Anothony D’Angelo, a professor at Syracuse University’s Newhouse School and Director of public relations, was one of three public relations professionals recently quoted in the The Wall Street Journal in a story about Roseanne Barr’s racist tweets. D’Angelo wrote: “Roseanne Barr’s brand…
Syracuse University and The Schomburg Center for Research in Black Culture announce partnership
Syracuse University and The Schomburg Center for Research in Black Culture have entered into a collaborative relationship to offer tuition scholarships to admissible members of the center’s Junior Scholars Program. This is the center’s first partnership that focuses on recruiting and providing scholarships to young men and women, most of whom are from the Harlem community.
The collaboration will serve as a feeder program to help recruit promising African American and Latino students for admission to SU. There is no limit on how many scholarships will be awarded each year. Nancy Cantor, Syracuse University’s Chancellor and President, and Howard Dodson, chief executive officer of The Schomburg Center, announced the partnership at a media event held Dec. 1 at the center’s headquarters in Harlem.

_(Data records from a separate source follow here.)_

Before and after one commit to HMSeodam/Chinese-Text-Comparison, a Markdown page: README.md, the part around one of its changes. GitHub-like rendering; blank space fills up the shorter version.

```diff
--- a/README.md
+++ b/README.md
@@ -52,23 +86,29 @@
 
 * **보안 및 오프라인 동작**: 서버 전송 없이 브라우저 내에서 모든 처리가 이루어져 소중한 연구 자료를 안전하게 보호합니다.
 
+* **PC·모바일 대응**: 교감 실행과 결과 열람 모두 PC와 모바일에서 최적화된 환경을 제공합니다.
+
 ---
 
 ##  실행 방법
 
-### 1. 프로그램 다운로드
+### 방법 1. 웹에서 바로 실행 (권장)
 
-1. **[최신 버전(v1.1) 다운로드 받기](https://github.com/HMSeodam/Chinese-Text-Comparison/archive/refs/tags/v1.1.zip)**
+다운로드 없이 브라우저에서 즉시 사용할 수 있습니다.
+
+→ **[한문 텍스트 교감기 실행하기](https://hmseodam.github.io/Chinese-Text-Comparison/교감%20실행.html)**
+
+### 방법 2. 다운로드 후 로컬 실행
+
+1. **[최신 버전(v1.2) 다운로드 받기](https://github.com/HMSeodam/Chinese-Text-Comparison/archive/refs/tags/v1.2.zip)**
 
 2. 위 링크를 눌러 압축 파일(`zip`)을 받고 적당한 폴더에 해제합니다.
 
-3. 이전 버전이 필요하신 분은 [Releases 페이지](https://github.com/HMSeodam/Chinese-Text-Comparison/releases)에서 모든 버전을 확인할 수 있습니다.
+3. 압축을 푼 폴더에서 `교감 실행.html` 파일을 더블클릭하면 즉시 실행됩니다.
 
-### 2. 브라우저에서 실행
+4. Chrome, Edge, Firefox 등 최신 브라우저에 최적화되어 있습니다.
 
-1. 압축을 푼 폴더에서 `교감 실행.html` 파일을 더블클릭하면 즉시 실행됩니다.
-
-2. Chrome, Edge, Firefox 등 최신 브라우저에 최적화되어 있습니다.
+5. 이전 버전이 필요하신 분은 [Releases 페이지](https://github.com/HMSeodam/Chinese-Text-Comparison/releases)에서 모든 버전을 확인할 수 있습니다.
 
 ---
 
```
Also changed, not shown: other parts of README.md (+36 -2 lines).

“This collaboration between Syracuse University and the New York Life/Schomburg Center Junior Scholars Program provides a unique opportunity for our Junior Scholars to continue their higher education within a student-centered research institution,” says Dodson. “We are extremely pleased!”
Says Cantor, “The Schomburg Center and Syracuse University have numerous synergies and shared priorities. Our philosophies work in tandem on many levels and I look forward to future collaboration as we continue to educate those who put their scholarship to action for our entire society.”
Cantor presented Dodson with a vase crafted by renowned African American ceramist David R. MacDonald, a professor of fine arts at Syracuse University.
Established by the Schomburg Center in 2002, with support from the New York Life Foundation, the Junior Scholars Program is a Saturday school for students of African American and Latino descent from throughout the New York metropolitan area. Students aged 11-17 attend a 26-week series of sessions designed to prepare them for intellectual and entrepreneurial careers. The program is under the direction of Carlyle Leach. “Although the Schomburg Center has had fellowship programs and other relationships with universities across the country for many years, this partnership is the first of its kind for the Junior Scholars program,” Leach says. “The students of the Junior Scholars Program have been provided with a unique opportunity to further their pursuits of academic excellence through the visionary collaboration between Syracuse University and the Schomburg Center.”
Syracuse University alumnus Jason Mills, co-founder, chairman and CEO of BLISTS, Inc., (Black and Latino Information Science and Technology Support), a non-profit organization specializing in technology and economic development in underdeveloped communities, praises the SU/Schomburg collaboration as a way to enable students of color to succeed in education and entrepreneurship. “On behalf of BLISTS, we are honored to serve the Harlem community in partnership with The New York Life/Schomburg Center Junior Scholars Program and Syracuse University, providing science and technology training and resources to students of African descent throughout the New York metropolitan area,” says Mills, who is also the CEO of New Life Journeys, LLC, a company specializing in coaching and technology solutions for the wellness industry.
Participating in the partnership with the Schomburg Center are SU’s Office of Enrollment Management and the Chancellor’s South Side Initiatives program. The relationship offers advantages to both the Schomburg Center and SU. Those benefits include undergraduate and graduate scholarships to SUfor African American and Latino students who have demonstrated achievement and commitment to education and scholarly pursuit. The partnership will enhance outreach among prospective African American and Latino applicants to the university and demonstrate SU’s commitment to increasing the numbers of African American and Latino students.
It will also provide an opportunity to potentially establish a similar program on the South Side of Syracuse, as part of the Chancellor’s South Side Initiatives.
The success of the joint venture with the Schomburg Center could result in SU establishing partnerships with similar programs throughout the United States.